by Tyler

Back at the car, a crushing front of heat pours from either side when we open its doors. Cringing a bit, we roll down the driver and passenger windows, crank open the moon roof, and crack the rear windows as far as they will allow. None of it is much help in this unholy heat. Oh well.

We hop inside, fish around for a bottle of water that isn't piping hot, fail, and then take turns guzzling the unrefreshing warm liquid as we begin driving again. Once we're moving, with the wind in our faces, we are much more comfortable.

We get a little disoriented on the way back to the M10 (the highway leading to Moscow). Realizing we're heading in the wrong direction, I turn off on a minor residential road to circle back. Cars are parked on either side of the narrow street. As I gingerly squeeze through the passage, we creep past a junky looking Russian police car, an AvtoVAZ Zhiguli (I think).

We are almost to the end of the block when a siren behind us belches a short "BRRRUPPPP BRURRRP!" I look at Tara, and we hesitate for a moment asking, "Was that for us? Did we do something wrong?" The car doesn't seem to be moving. Uncertain, I shrug and turn right onto a main road. We're continuing towards the highway when I glance in the rear view mirror.

The police are a few cars back, swerving aggressively around the people behind us, presumably to pull us over. Yikes! I've barely turned into a parking lot when the police, lights flashing, screech to a halt in front of us, their vehicle perpendicular to ours. Tara and I look at each other, bemused. As the officers approach, I calmly retrieve the ream of documentation we're carrying with us.

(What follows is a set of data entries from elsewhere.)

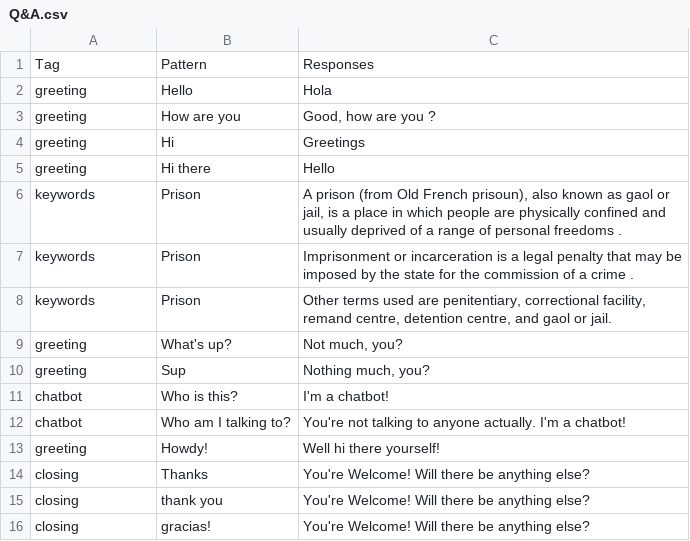
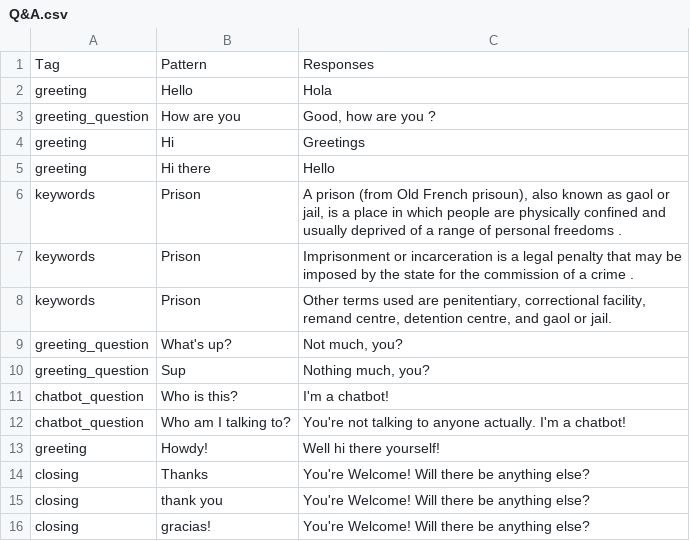
Before and after one commit to DajanaMuho/Robo-Chat, a CSV file: Q&A.csv, drawn as a sheet.

Commit message:
Update Q&A.csv

```diff
--- a/Q&A.csv
+++ b/Q&A.csv
@@ -2,3 +2,3 @@ Tag,Pattern,Responses
 greeting,Hello,Hola
-greeting,How are you,"Good, how are you ?"
+greeting_question,How are you,"Good, how are you ?"
 greeting,Hi,Greetings
@@ -8,6 +8,6 @@ keywords,Prison,Imprisonment or incarceration is a legal penalty that may be imp
 keywords,Prison,"Other terms used are penitentiary, correctional facility, remand centre, detention centre, and gaol or jail."
-greeting,What's up?,"Not much, you?"
-greeting,Sup,"Nothing much, you?"
-chatbot,Who is this?,I'm a chatbot!
-chatbot,Who am I talking to?,You're not talking to anyone actually. I'm a chatbot!
+greeting_question,What's up?,"Not much, you?"
+greeting_question,Sup,"Nothing much, you?"
+chatbot_question,Who is this?,I'm a chatbot!
+chatbot_question,Who am I talking to?,You're not talking to anyone actually. I'm a chatbot!
 greeting,Howdy!,Well hi there yourself!
```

We've been told that the best way to react in this situation is to play dumb. We are foreigners, and we don't speak or understand ANY Russian. So, instead of my normal go-to phrase "Ya nyegavaru pa rrruskie!" (I don't speak Russian), when the officer saunters over to the driver's side of our LRC, I simply smile brightly.

When he says something that sounds to me like gibberish, I respond with a slightly apologetic tone, "I'm sorry, I don't speak Russian!" He is now flustered, and I calmly and generously inundate him with several driving licenses, and a mountain of paperwork. "Hrm…", he says. Then, he motions for me to follow him.

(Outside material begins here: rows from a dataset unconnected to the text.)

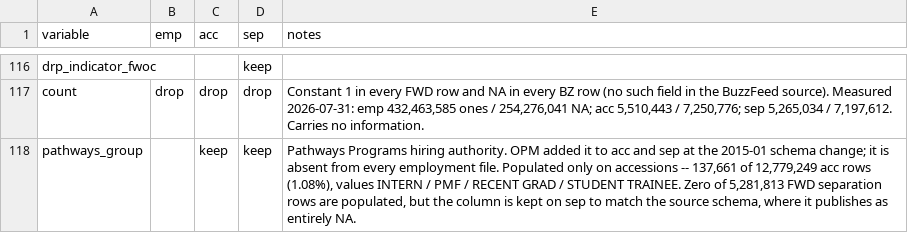
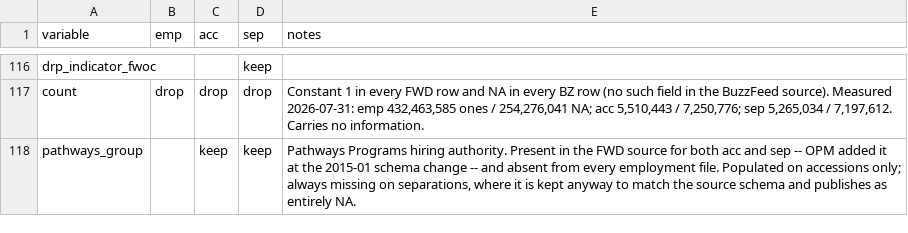
Before and after one commit to georgetown-mdi/FWOC, a CSV file: metadata/publish/variable_manifest.csv, drawn as a sheet; only a part is shown, gaps mark what is left out.

Commit message:
Edit pathways_group note.

```diff
--- a/metadata/publish/variable_manifest.csv
+++ b/metadata/publish/variable_manifest.csv
@@ -117,2 +117,2 @@ drp_indicator_fwoc,,,keep,
 count,drop,drop,drop,"Constant 1 in every FWD row and NA in every BZ row (no such field in the BuzzFeed source). Measured 2026-07-31: emp 432,463,585 ones / 254,276,041 NA; acc 5,510,443 / 7,250,776; sep 5,265,034 / 7,197,612. Carries no information."
-pathways_group,,keep,keep,"Pathways Programs hiring authority. OPM added it to acc and sep at the 2015-01 schema change; it is absent from every employment file. Populated only on accessions -- 137,661 of 12,779,249 acc rows (1.08%), values INTERN / PMF / RECENT GRAD / STUDENT TRAINEE. Zero of 5,281,813 FWD separation rows are populated, but the column is kept on sep to match the source schema, where it publishes as entirely NA."
+pathways_group,,keep,keep,"Pathways Programs hiring authority. Present in the FWD source for both acc and sep -- OPM added it at the 2015-01 schema change -- and absent from every employment file. Populated on accessions only; always missing on separations, where it is kept anyway to match the source schema and publishes as entirely NA."
```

Tara, who has been unconcerned up to this point, now has wide scared eyes, and is trying to communicate with me telepathically. I send her a reassuring glance, and follow the cop to his car. He motions to the back seat, so I open the door and sit, one leg in, one leg out. I'm not sure why we're in the car, and judging by the confused looks, shrugging, and quiet conversation between the officer and his partner in front of me, neither are they.

Each time they ask me a question, I look as repentant and docile as I can manage while saying calmly, "I'm sorry, I don't understand?" After a few minutes, one of the officers opens a briefcase and takes out a book full of driving regulations and motions for me to look. He points at a red circle with an X on it and, as best I can tell, tries to explain that this means the road is one-way.

I know this sign, but I don't remember seeing it. Whatever. I nod emphatically and say, "OOOOhhhh" with big eyes. Then, I make a pointing motion one direction and shake my head vigorously as I point in the opposite, trying to convey that I would never do this again. The officer responds by pointing at my ID. I don't know what he is trying to say, so I just maintain a sheepish look and wait.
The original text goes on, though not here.